§ What you are asked to do: Search the records for the string "display" and return each line that has it.

Code change snippets
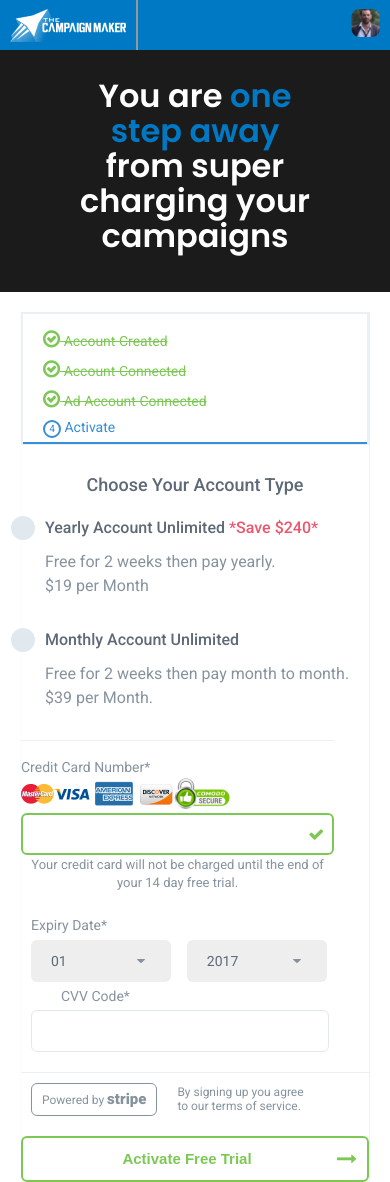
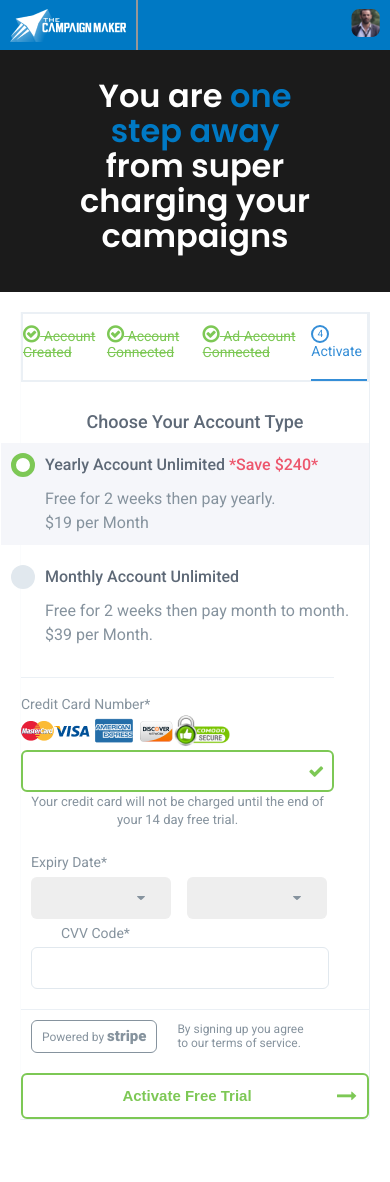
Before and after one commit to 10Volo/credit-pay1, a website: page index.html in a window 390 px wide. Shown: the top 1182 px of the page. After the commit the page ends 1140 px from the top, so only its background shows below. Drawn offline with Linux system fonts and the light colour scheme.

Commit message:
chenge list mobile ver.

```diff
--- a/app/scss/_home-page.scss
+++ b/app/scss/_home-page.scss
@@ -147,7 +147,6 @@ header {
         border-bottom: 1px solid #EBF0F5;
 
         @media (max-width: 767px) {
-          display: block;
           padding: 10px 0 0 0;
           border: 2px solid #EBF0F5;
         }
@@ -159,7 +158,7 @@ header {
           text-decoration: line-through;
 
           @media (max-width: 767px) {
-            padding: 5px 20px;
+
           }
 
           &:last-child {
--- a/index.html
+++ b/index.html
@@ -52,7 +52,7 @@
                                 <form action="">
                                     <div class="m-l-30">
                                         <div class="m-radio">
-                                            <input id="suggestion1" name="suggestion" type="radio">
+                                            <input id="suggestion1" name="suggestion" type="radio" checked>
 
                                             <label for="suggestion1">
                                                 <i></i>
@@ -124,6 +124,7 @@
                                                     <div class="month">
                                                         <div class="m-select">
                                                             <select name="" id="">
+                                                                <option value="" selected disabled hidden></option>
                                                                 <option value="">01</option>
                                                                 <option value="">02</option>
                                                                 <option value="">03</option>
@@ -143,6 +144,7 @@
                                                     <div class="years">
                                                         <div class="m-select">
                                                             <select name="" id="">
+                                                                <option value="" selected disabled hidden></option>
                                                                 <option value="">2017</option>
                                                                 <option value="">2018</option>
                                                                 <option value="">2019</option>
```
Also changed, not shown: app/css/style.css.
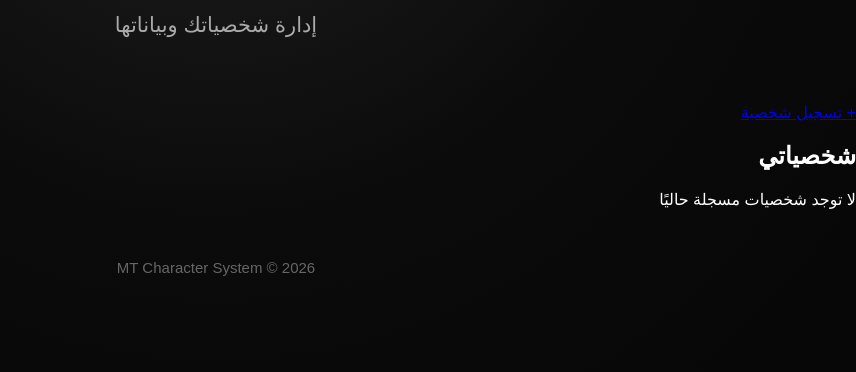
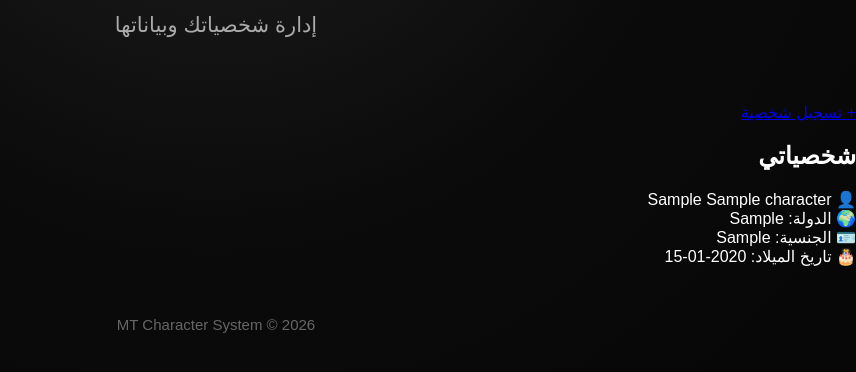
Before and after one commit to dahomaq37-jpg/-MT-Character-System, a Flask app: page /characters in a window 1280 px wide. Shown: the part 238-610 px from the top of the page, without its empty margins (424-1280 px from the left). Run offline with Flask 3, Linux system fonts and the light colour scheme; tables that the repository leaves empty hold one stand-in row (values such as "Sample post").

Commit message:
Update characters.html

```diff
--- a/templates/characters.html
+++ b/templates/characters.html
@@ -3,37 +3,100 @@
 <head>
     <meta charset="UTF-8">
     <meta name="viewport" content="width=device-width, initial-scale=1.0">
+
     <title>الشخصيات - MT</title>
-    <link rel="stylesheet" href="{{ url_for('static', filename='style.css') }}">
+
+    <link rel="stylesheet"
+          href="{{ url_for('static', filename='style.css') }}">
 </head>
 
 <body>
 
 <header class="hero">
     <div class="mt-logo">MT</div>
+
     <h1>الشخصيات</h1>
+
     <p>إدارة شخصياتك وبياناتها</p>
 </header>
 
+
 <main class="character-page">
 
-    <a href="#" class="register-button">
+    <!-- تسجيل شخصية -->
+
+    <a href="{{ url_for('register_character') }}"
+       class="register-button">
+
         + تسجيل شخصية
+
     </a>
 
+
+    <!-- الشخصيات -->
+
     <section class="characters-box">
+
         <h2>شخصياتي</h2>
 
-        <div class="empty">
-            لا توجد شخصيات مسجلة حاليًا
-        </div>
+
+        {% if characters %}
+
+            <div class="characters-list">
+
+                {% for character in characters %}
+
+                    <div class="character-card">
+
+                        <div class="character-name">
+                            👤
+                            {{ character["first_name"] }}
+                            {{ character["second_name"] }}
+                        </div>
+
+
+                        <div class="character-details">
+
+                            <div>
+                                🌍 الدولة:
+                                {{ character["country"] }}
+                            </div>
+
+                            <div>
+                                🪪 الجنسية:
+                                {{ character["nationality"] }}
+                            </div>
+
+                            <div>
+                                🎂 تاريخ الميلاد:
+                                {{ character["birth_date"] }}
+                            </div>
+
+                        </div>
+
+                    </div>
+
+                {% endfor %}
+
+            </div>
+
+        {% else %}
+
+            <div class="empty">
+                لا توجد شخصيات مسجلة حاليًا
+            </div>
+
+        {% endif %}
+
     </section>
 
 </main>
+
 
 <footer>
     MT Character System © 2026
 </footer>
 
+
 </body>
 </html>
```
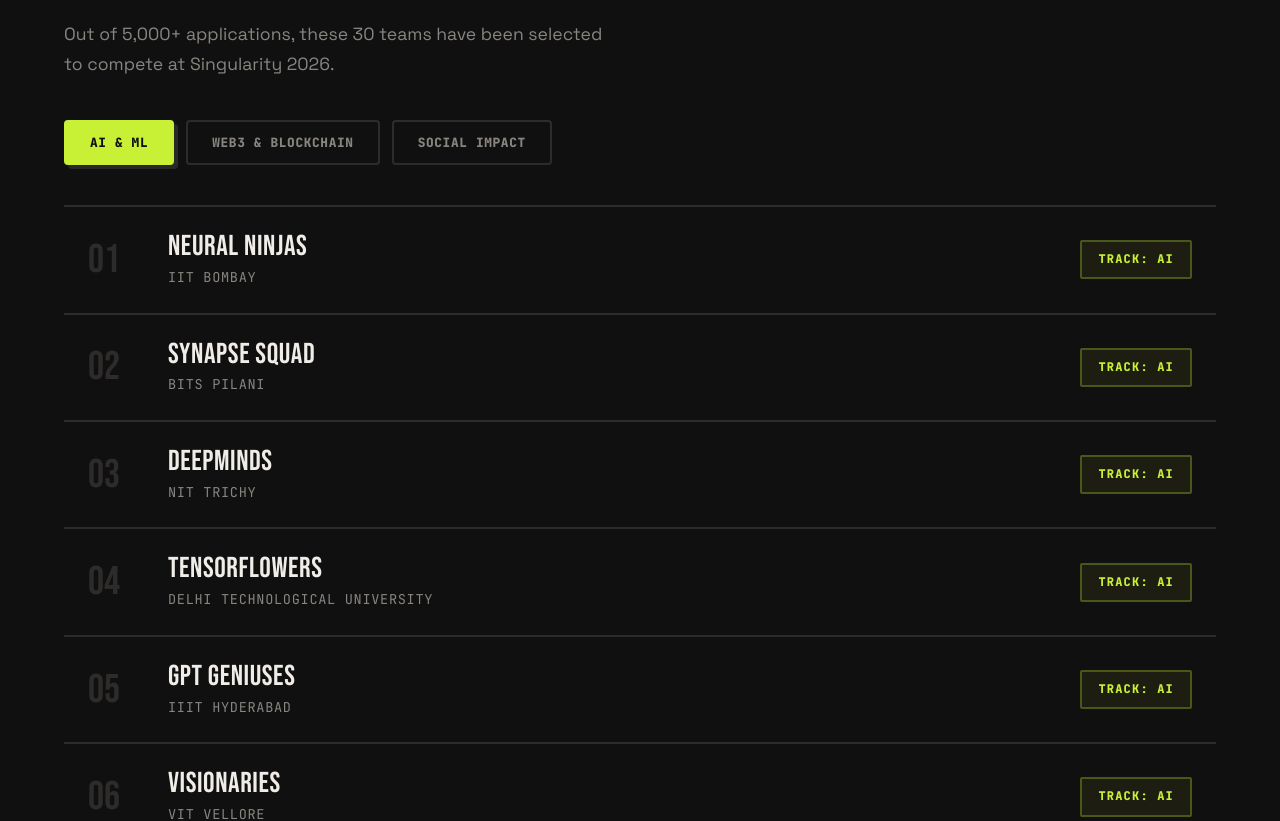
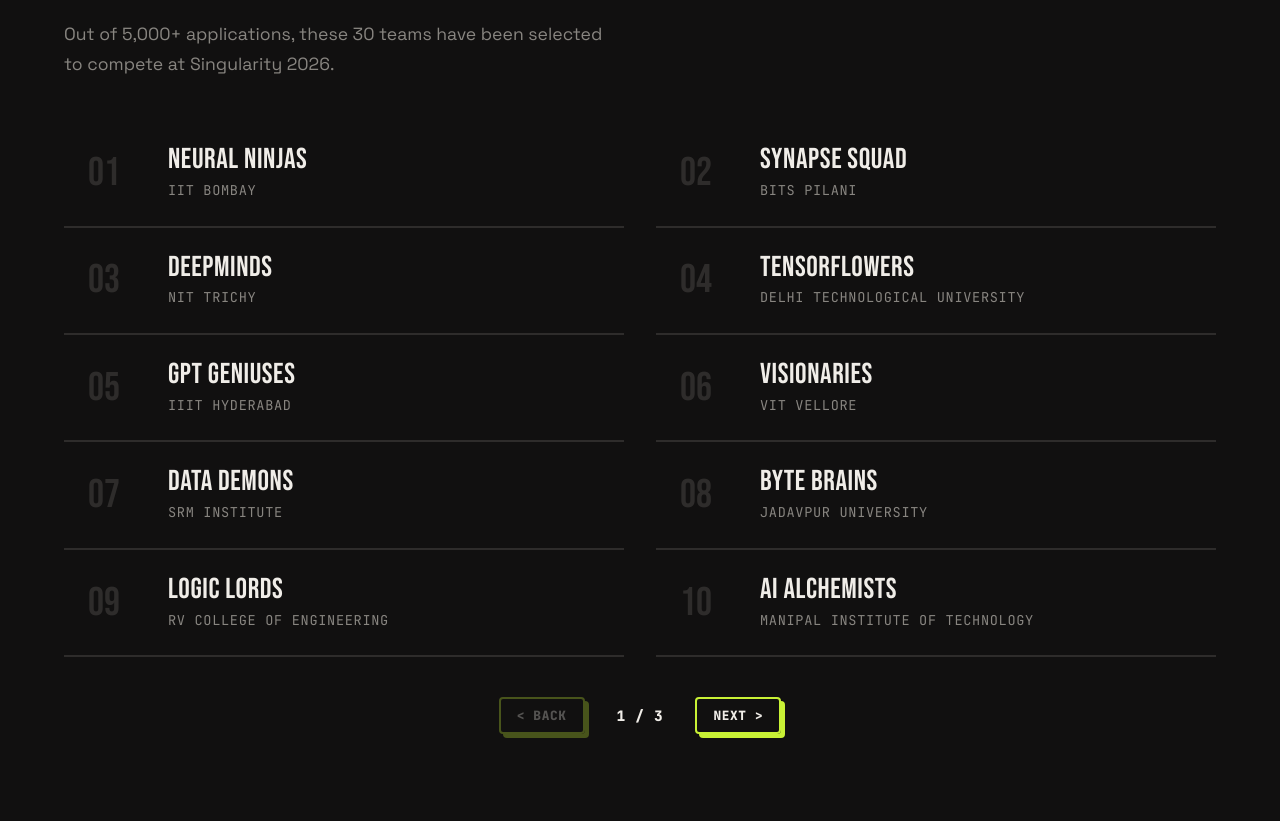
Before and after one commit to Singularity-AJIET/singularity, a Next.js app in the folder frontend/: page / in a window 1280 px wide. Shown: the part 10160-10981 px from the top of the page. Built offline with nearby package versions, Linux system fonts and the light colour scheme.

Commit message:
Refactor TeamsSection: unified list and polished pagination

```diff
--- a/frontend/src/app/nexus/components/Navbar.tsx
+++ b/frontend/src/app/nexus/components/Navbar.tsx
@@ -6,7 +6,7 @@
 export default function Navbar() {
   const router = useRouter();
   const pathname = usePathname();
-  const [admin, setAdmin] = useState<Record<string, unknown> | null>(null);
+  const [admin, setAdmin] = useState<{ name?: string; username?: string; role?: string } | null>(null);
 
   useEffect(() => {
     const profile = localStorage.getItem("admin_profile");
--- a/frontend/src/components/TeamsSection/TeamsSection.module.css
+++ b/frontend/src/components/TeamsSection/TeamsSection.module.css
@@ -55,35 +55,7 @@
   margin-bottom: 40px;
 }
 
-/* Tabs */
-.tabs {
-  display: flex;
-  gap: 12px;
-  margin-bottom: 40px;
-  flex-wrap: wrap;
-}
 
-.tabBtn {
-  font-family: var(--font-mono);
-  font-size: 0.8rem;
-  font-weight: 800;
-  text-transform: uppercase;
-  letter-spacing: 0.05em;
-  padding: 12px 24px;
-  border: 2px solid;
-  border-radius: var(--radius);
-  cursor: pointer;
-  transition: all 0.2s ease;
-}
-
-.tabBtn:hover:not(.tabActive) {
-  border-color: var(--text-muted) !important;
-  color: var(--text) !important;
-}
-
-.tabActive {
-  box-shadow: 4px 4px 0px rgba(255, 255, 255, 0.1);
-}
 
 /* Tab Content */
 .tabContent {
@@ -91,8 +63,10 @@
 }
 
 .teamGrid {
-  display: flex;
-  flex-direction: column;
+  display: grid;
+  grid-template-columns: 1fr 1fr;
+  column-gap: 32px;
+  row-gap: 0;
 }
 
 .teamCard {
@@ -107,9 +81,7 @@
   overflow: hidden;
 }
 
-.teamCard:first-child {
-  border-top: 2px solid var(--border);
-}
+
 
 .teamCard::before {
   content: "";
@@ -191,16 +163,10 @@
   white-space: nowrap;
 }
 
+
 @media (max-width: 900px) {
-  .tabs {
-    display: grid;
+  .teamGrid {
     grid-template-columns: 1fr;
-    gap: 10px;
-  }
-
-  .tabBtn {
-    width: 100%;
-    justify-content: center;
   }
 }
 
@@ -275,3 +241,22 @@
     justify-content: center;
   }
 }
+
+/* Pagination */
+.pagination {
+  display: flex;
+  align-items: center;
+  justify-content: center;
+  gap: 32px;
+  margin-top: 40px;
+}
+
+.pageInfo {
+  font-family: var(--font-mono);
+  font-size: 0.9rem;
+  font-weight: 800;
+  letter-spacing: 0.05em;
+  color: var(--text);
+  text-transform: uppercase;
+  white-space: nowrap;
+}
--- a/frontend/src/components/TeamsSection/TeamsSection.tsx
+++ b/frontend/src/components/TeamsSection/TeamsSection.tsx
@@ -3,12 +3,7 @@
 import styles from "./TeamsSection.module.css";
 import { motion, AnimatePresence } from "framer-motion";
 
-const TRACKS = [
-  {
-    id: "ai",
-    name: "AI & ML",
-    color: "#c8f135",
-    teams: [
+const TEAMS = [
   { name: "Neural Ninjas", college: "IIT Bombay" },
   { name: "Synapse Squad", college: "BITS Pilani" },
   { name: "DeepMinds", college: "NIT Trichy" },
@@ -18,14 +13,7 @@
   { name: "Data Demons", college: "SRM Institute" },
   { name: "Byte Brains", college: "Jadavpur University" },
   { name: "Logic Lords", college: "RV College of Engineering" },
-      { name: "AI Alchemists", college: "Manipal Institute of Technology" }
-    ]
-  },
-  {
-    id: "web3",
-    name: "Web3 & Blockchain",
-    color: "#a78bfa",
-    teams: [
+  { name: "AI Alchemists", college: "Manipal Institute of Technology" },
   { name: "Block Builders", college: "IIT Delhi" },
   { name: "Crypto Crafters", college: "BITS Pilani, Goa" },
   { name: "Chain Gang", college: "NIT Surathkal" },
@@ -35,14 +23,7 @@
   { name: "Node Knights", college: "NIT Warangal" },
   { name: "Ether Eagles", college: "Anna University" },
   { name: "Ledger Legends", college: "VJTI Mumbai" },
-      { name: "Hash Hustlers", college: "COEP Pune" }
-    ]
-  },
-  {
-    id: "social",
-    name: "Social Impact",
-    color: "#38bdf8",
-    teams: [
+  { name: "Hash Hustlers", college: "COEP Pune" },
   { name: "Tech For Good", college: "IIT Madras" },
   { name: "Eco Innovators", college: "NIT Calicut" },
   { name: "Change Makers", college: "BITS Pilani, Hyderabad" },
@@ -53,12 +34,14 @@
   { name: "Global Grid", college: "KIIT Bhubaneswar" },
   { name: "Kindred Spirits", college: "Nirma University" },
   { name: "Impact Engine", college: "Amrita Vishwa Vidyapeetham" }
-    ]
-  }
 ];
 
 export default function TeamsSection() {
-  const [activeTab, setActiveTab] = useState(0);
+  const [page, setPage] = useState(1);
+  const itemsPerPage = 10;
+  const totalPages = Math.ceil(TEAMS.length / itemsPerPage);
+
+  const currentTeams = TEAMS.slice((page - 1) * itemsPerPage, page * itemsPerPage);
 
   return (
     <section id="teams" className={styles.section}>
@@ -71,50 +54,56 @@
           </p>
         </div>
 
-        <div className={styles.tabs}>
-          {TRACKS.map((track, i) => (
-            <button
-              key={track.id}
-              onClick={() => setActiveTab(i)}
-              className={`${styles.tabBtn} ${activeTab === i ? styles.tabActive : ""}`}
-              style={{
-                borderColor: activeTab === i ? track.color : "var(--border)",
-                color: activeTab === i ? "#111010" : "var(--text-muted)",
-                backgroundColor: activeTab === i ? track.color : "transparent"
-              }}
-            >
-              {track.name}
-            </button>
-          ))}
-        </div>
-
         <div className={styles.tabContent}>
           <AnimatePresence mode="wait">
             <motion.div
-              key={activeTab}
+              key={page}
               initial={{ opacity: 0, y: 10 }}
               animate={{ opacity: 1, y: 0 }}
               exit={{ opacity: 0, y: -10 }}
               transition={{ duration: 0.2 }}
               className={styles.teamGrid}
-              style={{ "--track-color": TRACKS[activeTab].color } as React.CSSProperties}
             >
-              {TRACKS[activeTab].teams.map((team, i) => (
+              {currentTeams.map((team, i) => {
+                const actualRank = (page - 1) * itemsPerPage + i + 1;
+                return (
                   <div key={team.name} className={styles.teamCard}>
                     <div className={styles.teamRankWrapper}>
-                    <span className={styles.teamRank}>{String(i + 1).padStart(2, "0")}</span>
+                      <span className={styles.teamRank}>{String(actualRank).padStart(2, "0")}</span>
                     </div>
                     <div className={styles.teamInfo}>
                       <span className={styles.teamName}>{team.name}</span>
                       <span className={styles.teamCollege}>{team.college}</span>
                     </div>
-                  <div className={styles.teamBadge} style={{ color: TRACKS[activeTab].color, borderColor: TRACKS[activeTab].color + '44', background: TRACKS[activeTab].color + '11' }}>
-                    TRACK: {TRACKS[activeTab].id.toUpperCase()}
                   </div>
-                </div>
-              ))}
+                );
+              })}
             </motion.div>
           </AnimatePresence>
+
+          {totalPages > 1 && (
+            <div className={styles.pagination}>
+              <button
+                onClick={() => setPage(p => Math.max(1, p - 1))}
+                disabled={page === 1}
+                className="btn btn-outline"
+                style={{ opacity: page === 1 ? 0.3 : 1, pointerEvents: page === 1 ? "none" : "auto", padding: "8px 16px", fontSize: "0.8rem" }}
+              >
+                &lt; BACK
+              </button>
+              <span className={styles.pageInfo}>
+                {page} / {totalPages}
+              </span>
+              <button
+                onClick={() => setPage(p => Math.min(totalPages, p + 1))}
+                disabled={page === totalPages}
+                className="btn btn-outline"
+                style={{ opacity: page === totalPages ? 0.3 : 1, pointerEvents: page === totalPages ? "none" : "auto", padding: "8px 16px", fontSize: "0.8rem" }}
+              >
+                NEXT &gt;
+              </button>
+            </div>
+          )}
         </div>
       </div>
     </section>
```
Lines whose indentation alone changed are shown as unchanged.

§ Reply:
-          display: block;
-  display: flex;
-  display: flex;
+  display: grid;
-    display: grid;
+  display: flex;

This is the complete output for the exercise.